Exercise prompt.
What is needed here is a word-for-word copy of all the entries below.

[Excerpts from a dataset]
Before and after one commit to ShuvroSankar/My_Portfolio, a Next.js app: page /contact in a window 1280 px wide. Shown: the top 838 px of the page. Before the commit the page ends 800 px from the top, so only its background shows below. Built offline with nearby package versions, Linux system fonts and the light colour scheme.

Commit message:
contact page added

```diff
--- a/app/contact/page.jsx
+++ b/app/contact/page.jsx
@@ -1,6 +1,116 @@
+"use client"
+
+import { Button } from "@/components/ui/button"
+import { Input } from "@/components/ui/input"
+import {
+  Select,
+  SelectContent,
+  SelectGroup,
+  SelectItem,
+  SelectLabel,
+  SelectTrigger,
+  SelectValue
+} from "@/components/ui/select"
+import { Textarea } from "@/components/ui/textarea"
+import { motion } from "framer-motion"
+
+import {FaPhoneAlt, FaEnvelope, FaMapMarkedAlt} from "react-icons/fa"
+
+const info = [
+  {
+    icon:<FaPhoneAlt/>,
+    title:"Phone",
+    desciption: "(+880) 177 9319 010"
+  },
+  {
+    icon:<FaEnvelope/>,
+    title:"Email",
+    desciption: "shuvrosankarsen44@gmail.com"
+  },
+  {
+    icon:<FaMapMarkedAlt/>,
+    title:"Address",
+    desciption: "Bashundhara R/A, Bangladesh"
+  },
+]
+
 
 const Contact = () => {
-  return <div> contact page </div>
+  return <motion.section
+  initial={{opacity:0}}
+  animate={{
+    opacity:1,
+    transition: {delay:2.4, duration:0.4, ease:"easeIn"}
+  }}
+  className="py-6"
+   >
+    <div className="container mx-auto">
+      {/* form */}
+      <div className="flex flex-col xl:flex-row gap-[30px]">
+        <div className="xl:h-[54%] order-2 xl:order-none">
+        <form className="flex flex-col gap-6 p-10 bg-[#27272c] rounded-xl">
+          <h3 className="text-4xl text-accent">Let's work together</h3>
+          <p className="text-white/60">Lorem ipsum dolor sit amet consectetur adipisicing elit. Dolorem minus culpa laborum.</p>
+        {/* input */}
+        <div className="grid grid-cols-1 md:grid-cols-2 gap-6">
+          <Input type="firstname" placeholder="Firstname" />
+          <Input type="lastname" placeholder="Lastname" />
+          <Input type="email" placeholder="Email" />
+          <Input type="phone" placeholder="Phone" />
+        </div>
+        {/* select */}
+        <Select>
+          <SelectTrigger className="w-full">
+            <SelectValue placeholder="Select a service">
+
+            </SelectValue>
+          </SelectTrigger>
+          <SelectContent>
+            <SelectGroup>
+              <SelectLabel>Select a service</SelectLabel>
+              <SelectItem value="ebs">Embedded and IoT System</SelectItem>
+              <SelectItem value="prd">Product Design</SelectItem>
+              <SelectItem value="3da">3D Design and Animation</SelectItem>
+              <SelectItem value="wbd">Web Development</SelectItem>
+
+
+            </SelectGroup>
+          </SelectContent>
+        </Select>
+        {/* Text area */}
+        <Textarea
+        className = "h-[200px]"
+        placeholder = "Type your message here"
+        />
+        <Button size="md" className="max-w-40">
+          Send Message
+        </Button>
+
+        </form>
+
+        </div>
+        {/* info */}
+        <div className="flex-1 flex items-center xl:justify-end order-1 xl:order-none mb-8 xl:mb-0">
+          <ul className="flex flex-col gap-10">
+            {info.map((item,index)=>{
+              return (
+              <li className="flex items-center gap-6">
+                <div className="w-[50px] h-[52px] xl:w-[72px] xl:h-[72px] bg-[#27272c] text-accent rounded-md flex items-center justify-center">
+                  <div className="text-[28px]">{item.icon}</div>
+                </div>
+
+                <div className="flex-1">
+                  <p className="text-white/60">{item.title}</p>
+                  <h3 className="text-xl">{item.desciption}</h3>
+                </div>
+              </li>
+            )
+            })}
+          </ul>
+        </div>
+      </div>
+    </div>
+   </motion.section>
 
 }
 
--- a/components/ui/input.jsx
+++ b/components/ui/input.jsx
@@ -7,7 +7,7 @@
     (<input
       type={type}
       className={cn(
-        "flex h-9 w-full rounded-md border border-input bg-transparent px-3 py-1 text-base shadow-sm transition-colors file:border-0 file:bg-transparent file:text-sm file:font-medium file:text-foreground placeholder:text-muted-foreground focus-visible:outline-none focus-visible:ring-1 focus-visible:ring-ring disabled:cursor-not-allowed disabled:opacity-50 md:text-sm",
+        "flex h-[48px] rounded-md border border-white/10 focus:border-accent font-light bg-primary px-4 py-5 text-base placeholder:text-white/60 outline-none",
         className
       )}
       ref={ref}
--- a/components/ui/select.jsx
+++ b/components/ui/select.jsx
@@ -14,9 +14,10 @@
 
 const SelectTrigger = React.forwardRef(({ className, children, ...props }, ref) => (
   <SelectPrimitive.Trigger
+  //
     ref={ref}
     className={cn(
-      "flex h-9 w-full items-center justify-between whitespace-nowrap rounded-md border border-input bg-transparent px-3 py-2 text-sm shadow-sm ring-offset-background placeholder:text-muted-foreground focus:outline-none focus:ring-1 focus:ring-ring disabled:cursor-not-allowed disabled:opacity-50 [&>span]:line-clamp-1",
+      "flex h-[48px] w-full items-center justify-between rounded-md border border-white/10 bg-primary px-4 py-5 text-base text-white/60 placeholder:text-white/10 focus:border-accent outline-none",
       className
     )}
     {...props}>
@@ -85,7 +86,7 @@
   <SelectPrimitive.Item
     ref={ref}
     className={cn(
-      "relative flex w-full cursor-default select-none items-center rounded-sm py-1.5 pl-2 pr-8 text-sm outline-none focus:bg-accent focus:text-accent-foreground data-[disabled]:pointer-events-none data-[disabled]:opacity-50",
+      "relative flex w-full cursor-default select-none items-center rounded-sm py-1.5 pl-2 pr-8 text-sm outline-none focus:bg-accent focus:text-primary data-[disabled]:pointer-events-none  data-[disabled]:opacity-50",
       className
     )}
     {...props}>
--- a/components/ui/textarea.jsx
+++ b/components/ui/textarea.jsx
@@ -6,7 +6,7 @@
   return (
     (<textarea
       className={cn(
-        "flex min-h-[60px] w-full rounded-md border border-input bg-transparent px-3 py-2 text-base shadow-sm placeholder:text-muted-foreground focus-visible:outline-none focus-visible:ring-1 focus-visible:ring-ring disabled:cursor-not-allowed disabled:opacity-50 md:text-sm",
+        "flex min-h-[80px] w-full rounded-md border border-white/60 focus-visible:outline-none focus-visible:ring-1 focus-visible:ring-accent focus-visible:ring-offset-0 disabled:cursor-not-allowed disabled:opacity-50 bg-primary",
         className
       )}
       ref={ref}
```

Output below.
Before and after one commit to ShuvroSankar/My_Portfolio, a Next.js app: page /contact in a window 1280 px wide. Shown: the top 838 px of the page. Before the commit the page ends 800 px from the top, so only its background shows below. Built offline with nearby package versions, Linux system fonts and the light colour scheme.

Commit message:
contact page added

```diff
--- a/app/contact/page.jsx
+++ b/app/contact/page.jsx
@@ -1,6 +1,116 @@
+"use client"
+
+import { Button } from "@/components/ui/button"
+import { Input } from "@/components/ui/input"
+import {
+  Select,
+  SelectContent,
+  SelectGroup,
+  SelectItem,
+  SelectLabel,
+  SelectTrigger,
+  SelectValue
+} from "@/components/ui/select"
+import { Textarea } from "@/components/ui/textarea"
+import { motion } from "framer-motion"
+
+import {FaPhoneAlt, FaEnvelope, FaMapMarkedAlt} from "react-icons/fa"
+
+const info = [
+  {
+    icon:<FaPhoneAlt/>,
+    title:"Phone",
+    desciption: "(+880) 177 9319 010"
+  },
+  {
+    icon:<FaEnvelope/>,
+    title:"Email",
+    desciption: "shuvrosankarsen44@gmail.com"
+  },
+  {
+    icon:<FaMapMarkedAlt/>,
+    title:"Address",
+    desciption: "Bashundhara R/A, Bangladesh"
+  },
+]
+
 
 const Contact = () => {
-  return <div> contact page </div>
+  return <motion.section
+  initial={{opacity:0}}
+  animate={{
+    opacity:1,
+    transition: {delay:2.4, duration:0.4, ease:"easeIn"}
+  }}
+  className="py-6"
+   >
+    <div className="container mx-auto">
+      {/* form */}
+      <div className="flex flex-col xl:flex-row gap-[30px]">
+        <div className="xl:h-[54%] order-2 xl:order-none">
+        <form className="flex flex-col gap-6 p-10 bg-[#27272c] rounded-xl">
+          <h3 className="text-4xl text-accent">Let's work together</h3>
+          <p className="text-white/60">Lorem ipsum dolor sit amet consectetur adipisicing elit. Dolorem minus culpa laborum.</p>
+        {/* input */}
+        <div className="grid grid-cols-1 md:grid-cols-2 gap-6">
+          <Input type="firstname" placeholder="Firstname" />
+          <Input type="lastname" placeholder="Lastname" />
+          <Input type="email" placeholder="Email" />
+          <Input type="phone" placeholder="Phone" />
+        </div>
+        {/* select */}
+        <Select>
+          <SelectTrigger className="w-full">
+            <SelectValue placeholder="Select a service">
+
+            </SelectValue>
+          </SelectTrigger>
+          <SelectContent>
+            <SelectGroup>
+              <SelectLabel>Select a service</SelectLabel>
+              <SelectItem value="ebs">Embedded and IoT System</SelectItem>
+              <SelectItem value="prd">Product Design</SelectItem>
+              <SelectItem value="3da">3D Design and Animation</SelectItem>
+              <SelectItem value="wbd">Web Development</SelectItem>
+
+
+            </SelectGroup>
+          </SelectContent>
+        </Select>
+        {/* Text area */}
+        <Textarea
+        className = "h-[200px]"
+        placeholder = "Type your message here"
+        />
+        <Button size="md" className="max-w-40">
+          Send Message
+        </Button>
+
+        </form>
+
+        </div>
+        {/* info */}
+        <div className="flex-1 flex items-center xl:justify-end order-1 xl:order-none mb-8 xl:mb-0">
+          <ul className="flex flex-col gap-10">
+            {info.map((item,index)=>{
+              return (
+              <li className="flex items-center gap-6">
+                <div className="w-[50px] h-[52px] xl:w-[72px] xl:h-[72px] bg-[#27272c] text-accent rounded-md flex items-center justify-center">
+                  <div className="text-[28px]">{item.icon}</div>
+                </div>
+
+                <div className="flex-1">
+                  <p className="text-white/60">{item.title}</p>
+                  <h3 className="text-xl">{item.desciption}</h3>
+                </div>
+              </li>
+            )
+            })}
+          </ul>
+        </div>
+      </div>
+    </div>
+   </motion.section>
 
 }
 
--- a/components/ui/input.jsx
+++ b/components/ui/input.jsx
@@ -7,7 +7,7 @@
     (<input
       type={type}
       className={cn(
-        "flex h-9 w-full rounded-md border border-input bg-transparent px-3 py-1 text-base shadow-sm transition-colors file:border-0 file:bg-transparent file:text-sm file:font-medium file:text-foreground placeholder:text-muted-foreground focus-visible:outline-none focus-visible:ring-1 focus-visible:ring-ring disabled:cursor-not-allowed disabled:opacity-50 md:text-sm",
+        "flex h-[48px] rounded-md border border-white/10 focus:border-accent font-light bg-primary px-4 py-5 text-base placeholder:text-white/60 outline-none",
         className
       )}
       ref={ref}
--- a/components/ui/select.jsx
+++ b/components/ui/select.jsx
@@ -14,9 +14,10 @@
 
 const SelectTrigger = React.forwardRef(({ className, children, ...props }, ref) => (
   <SelectPrimitive.Trigger
+  //
     ref={ref}
     className={cn(
-      "flex h-9 w-full items-center justify-between whitespace-nowrap rounded-md border border-input bg-transparent px-3 py-2 text-sm shadow-sm ring-offset-background placeholder:text-muted-foreground focus:outline-none focus:ring-1 focus:ring-ring disabled:cursor-not-allowed disabled:opacity-50 [&>span]:line-clamp-1",
+      "flex h-[48px] w-full items-center justify-between rounded-md border border-white/10 bg-primary px-4 py-5 text-base text-white/60 placeholder:text-white/10 focus:border-accent outline-none",
       className
     )}
     {...props}>
@@ -85,7 +86,7 @@
   <SelectPrimitive.Item
     ref={ref}
     className={cn(
-      "relative flex w-full cursor-default select-none items-center rounded-sm py-1.5 pl-2 pr-8 text-sm outline-none focus:bg-accent focus:text-accent-foreground data-[disabled]:pointer-events-none data-[disabled]:opacity-50",
+      "relative flex w-full cursor-default select-none items-center rounded-sm py-1.5 pl-2 pr-8 text-sm outline-none focus:bg-accent focus:text-primary data-[disabled]:pointer-events-none  data-[disabled]:opacity-50",
       className
     )}
     {...props}>
--- a/components/ui/textarea.jsx
+++ b/components/ui/textarea.jsx
@@ -6,7 +6,7 @@
   return (
     (<textarea
       className={cn(
-        "flex min-h-[60px] w-full rounded-md border border-input bg-transparent px-3 py-2 text-base shadow-sm placeholder:text-muted-foreground focus-visible:outline-none focus-visible:ring-1 focus-visible:ring-ring disabled:cursor-not-allowed disabled:opacity-50 md:text-sm",
+        "flex min-h-[80px] w-full rounded-md border border-white/60 focus-visible:outline-none focus-visible:ring-1 focus-visible:ring-accent focus-visible:ring-offset-0 disabled:cursor-not-allowed disabled:opacity-50 bg-primary",
         className
       )}
       ref={ref}
```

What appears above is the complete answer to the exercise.